Task objective: Find every line below that contains the word "QTextEdit" and copy it out.

[Records for this exercise Boundary: Start]

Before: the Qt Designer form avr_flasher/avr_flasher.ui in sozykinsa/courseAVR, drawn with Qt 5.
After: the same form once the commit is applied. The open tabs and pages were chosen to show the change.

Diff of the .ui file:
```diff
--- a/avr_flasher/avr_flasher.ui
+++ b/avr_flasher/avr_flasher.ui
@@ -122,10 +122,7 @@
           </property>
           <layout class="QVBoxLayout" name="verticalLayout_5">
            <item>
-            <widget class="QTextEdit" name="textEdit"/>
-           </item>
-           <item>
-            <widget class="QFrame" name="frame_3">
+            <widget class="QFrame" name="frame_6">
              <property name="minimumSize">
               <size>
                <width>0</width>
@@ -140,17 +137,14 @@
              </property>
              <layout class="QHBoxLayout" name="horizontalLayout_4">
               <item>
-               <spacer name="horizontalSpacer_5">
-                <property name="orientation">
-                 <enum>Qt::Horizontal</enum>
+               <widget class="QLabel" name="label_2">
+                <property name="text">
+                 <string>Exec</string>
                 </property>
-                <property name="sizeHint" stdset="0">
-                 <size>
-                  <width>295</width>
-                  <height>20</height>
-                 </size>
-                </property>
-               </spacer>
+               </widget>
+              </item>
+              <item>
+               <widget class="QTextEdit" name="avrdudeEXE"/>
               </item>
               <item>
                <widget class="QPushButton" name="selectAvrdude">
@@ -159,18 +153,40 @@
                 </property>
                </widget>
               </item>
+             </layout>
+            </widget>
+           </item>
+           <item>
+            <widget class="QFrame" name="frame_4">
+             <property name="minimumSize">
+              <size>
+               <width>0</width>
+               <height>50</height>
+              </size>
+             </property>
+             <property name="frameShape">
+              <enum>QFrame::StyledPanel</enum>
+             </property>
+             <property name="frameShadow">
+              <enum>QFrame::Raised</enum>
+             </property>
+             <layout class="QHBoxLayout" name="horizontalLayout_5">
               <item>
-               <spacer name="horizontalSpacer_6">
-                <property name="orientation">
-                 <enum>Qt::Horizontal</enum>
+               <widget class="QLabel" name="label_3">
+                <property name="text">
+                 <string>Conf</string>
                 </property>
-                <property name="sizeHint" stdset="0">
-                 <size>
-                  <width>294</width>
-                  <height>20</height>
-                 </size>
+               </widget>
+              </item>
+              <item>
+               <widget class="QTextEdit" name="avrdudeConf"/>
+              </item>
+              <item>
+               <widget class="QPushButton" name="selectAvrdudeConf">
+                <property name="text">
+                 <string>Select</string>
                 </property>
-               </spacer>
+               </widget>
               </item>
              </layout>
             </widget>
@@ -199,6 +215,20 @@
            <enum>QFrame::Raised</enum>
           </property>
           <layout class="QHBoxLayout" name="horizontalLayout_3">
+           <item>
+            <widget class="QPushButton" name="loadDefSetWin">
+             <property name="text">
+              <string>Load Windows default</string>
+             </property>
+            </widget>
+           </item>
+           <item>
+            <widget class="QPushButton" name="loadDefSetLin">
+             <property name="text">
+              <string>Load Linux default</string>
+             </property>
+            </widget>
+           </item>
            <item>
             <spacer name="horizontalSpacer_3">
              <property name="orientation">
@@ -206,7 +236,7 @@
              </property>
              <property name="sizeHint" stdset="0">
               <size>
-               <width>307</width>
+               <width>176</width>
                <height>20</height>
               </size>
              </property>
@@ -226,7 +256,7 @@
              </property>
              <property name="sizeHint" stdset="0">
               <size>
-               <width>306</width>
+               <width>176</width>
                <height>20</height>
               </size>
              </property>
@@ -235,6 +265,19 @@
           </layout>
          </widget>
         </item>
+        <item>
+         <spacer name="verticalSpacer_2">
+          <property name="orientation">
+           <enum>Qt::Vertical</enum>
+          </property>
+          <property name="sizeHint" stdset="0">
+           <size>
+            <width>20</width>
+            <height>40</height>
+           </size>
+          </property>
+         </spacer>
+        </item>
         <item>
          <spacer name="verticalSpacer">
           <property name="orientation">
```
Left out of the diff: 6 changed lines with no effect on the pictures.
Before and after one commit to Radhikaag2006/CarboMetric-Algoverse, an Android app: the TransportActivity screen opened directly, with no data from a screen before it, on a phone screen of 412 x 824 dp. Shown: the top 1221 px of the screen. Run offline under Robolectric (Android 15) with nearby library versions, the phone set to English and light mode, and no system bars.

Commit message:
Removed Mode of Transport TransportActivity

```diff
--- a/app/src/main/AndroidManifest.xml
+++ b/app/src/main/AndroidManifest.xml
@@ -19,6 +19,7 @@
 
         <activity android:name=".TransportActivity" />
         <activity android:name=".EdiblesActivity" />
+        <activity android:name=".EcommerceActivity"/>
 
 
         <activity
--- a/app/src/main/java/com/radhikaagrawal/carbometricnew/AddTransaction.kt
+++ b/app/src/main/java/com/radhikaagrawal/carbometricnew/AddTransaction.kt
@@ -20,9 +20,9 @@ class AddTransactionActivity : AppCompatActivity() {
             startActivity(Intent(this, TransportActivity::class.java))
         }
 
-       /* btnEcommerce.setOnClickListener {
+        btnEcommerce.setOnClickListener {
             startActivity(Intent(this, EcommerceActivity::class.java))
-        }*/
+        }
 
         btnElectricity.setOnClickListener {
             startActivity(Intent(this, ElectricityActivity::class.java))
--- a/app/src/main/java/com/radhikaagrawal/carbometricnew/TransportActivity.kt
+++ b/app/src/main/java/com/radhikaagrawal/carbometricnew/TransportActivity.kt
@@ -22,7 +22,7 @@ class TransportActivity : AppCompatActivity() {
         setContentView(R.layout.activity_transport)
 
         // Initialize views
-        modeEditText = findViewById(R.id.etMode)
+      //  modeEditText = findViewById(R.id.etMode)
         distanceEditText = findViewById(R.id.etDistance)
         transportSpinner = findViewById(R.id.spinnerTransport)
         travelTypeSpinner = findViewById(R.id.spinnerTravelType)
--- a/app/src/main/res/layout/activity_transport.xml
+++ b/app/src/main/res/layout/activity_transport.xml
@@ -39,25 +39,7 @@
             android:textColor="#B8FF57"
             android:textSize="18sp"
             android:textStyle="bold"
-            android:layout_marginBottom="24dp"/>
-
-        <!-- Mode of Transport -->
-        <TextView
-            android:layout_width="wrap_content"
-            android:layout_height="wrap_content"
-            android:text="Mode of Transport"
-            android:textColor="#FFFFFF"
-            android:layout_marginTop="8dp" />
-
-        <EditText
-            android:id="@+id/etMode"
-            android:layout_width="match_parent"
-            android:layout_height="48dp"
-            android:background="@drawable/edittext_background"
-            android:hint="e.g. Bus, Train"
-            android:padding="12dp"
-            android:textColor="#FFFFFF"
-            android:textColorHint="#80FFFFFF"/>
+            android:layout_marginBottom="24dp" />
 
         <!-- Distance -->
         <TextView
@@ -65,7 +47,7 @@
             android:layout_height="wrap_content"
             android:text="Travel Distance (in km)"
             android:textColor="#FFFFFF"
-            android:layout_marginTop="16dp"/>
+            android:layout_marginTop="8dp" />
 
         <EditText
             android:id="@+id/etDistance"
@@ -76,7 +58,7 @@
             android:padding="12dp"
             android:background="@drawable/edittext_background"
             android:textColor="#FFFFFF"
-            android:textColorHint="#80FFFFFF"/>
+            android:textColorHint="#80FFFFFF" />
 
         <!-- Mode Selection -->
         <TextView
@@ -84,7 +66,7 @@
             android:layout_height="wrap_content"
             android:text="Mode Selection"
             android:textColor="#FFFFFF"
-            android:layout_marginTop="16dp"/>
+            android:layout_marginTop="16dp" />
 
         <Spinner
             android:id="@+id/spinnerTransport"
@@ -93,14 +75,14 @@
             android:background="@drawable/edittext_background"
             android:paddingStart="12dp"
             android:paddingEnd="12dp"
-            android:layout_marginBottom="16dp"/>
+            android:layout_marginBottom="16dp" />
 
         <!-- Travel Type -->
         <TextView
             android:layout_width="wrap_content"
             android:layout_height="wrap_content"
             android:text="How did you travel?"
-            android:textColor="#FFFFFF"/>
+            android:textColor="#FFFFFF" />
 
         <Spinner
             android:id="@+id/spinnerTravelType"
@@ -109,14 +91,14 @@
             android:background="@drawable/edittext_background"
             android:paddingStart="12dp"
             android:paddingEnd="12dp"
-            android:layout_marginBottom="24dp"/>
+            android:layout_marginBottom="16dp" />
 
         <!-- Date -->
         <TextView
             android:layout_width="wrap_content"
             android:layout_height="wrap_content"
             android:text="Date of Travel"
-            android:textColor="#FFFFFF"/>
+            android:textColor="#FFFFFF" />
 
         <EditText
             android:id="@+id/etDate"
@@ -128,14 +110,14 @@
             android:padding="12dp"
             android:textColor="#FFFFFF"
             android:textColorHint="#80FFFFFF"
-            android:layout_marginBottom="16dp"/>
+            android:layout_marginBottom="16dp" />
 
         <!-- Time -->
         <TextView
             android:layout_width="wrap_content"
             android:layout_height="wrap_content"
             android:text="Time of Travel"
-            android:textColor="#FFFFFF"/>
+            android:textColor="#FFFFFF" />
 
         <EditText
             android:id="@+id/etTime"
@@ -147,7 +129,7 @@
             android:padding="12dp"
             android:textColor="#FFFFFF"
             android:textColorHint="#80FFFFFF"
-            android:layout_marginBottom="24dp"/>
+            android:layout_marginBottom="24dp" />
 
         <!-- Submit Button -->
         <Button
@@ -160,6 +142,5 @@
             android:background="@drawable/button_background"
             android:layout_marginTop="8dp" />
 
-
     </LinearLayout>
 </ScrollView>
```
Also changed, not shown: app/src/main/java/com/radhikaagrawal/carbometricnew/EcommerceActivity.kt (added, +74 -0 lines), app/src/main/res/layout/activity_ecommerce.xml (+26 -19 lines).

[Records for this exercise Boundary: End]

Result of the exercise:
-            <widget class="QTextEdit" name="textEdit"/>
+               <widget class="QTextEdit" name="avrdudeEXE"/>
+               <widget class="QTextEdit" name="avrdudeConf"/>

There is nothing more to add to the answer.